Is it any good?
Kids will find this chapter a thrilling, eye-filling, and utterly satisfying experience. That applies both to those looking for a meticulous realization of a beloved book and those who come to the theater knowing only the first movie -- or even those with no knowledge of Harry Potter at all. The child actors are growing up and they seem more comfortable in their roles here, bringing more depth and subtlety to their acting, and Branagh is wildly funny as the new Hogwarts professor. And there are some magnificent cast additions, especially Jason Isaacs, coolly cruel as Lucius Malfoy, father of Harry's foe Draco.
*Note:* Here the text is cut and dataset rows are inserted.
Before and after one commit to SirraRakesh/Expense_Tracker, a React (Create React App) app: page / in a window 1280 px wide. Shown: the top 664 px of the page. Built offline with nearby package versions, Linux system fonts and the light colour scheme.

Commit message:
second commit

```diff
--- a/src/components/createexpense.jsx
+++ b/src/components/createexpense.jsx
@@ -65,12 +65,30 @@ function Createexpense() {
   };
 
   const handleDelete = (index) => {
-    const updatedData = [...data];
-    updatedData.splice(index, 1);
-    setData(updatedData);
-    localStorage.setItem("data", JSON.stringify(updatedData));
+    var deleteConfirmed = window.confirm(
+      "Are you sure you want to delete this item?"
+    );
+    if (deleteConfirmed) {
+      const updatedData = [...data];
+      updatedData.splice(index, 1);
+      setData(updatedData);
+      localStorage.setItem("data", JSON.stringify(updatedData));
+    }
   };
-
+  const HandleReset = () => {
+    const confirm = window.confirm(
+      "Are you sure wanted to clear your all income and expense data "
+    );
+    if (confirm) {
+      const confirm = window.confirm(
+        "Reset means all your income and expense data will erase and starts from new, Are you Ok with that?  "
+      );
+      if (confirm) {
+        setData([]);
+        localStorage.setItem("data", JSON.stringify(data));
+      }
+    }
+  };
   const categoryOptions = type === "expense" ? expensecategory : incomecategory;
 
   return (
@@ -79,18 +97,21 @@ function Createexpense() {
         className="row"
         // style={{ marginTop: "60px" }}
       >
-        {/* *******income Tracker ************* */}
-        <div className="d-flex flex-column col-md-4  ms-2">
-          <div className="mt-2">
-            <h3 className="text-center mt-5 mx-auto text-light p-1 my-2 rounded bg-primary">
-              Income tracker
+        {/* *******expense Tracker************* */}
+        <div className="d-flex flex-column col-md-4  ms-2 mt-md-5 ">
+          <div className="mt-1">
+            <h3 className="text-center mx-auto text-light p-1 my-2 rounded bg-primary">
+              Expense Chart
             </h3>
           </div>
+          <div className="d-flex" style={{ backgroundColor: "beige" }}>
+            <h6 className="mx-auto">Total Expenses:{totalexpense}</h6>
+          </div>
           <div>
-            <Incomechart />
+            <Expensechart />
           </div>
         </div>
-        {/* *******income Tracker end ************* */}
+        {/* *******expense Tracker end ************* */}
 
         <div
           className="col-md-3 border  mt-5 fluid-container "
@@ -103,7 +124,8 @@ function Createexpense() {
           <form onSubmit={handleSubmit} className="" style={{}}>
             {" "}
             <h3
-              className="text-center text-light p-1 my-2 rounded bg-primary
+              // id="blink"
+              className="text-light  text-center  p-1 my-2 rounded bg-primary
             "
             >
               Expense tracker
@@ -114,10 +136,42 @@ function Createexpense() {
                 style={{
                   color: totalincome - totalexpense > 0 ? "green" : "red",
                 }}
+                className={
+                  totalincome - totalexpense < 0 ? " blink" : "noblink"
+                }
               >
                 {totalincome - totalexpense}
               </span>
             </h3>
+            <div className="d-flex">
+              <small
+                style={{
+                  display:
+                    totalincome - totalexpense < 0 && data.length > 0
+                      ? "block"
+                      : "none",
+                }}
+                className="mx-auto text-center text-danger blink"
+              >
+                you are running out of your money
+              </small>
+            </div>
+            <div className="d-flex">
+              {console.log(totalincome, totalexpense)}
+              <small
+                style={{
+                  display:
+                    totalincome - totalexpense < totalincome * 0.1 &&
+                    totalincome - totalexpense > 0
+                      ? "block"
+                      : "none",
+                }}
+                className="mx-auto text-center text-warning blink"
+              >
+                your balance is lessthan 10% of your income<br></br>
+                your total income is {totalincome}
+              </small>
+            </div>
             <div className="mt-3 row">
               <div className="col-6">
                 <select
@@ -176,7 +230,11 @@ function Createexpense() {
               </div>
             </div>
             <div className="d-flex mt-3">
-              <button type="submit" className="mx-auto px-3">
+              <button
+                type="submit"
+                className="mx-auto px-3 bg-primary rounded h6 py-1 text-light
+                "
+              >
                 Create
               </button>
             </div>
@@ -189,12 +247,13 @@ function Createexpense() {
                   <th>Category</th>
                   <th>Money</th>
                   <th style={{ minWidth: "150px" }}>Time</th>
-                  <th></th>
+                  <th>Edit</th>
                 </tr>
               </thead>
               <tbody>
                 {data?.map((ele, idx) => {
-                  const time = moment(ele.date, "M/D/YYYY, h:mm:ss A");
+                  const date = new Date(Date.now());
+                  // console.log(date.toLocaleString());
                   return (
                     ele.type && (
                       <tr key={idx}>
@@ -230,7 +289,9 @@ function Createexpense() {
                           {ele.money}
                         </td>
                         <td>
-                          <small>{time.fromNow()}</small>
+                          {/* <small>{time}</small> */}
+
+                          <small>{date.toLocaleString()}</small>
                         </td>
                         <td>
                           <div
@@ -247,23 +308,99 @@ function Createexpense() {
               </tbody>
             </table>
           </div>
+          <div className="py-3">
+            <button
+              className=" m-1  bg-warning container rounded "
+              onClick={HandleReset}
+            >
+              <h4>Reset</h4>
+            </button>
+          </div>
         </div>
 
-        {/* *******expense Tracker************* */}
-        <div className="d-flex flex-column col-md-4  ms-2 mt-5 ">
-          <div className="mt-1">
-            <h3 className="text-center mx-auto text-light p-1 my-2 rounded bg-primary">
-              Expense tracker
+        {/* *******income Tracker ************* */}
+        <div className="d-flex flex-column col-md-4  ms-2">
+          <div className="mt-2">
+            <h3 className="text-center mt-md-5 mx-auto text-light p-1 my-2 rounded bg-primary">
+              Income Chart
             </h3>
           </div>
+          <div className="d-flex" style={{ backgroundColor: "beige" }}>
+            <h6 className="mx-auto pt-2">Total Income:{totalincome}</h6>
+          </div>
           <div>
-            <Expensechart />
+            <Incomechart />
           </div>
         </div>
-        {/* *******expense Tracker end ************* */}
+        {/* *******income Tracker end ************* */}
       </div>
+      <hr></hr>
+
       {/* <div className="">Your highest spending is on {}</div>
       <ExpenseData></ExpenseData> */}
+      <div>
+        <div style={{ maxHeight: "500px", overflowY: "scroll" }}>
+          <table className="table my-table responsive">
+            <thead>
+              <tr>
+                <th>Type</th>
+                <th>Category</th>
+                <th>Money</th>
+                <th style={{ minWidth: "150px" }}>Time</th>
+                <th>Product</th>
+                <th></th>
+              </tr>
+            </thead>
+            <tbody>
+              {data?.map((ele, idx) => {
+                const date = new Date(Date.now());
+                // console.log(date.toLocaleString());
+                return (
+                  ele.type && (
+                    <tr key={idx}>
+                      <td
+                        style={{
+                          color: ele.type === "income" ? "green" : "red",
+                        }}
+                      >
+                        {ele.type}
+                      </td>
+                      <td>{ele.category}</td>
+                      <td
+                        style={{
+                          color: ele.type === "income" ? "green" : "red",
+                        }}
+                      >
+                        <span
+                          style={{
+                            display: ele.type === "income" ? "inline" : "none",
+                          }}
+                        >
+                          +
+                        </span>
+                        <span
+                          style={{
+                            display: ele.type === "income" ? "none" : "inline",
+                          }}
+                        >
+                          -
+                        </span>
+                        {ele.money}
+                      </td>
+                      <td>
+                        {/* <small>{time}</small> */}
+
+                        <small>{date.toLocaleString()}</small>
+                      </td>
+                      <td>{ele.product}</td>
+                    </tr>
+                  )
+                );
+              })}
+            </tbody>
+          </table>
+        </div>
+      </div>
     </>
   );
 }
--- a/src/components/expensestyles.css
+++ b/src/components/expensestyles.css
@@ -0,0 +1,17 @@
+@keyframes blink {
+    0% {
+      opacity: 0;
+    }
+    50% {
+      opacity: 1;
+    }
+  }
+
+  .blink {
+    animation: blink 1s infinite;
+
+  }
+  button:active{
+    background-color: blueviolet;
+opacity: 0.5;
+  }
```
Every frame of Harry Potter and the Chamber of Secrets is filled with wonder, especially Diagon Alley and the moving photos and portraits. There is a wealth of detail and delight to entrance viewers so much that they will leave wanting more, even after a running time of 2 hours and 40 minutes.
Talk to your kids about ...
Families can talk about year two at Hogwarts and what Harry learns about himself in Harry Potter and the Chamber of Secrets. How is it different than his first year?
What traits are helping Harry become a hero figure? Why must he face is enemy alone?
What do we find out about Tom Riddle and his diary later in the series that make them so important?
How does this movie compare to the book it is based on? What makes a good adaptation? Were there parts in the book that weren't in the movie that should have been?
- In theaters: November 15, 2002
- On DVD or streaming: April 11, 2003
- Cast: Daniel Radcliffe, Emma Watson, Rupert Grint
- Director: Chris Columbus
- Studio: Warner Bros.
- Genre: Fantasy
- Topics: Magic and Fantasy, Adventures, Book Characters, Friendship, Great Boy Role Models, Great Girl Role Models, Monsters, Ghosts, and Vampires
- Character Strengths: Courage, Perseverance, Teamwork
- Run time: 161 minutes
- MPAA rating: PG
- MPAA explanation: scary moments, some creature violence and mild language
Find more movies that help kids build character.
Themes & Topics
Browse titles with similar subject matter.
For kids who love Harry Potter
Our editors recommend
Top advice and articles
Common Sense Media's unbiased ratings are created by expert reviewers and aren't influenced by the product's creators or by any of our funders, affiliates, or partners.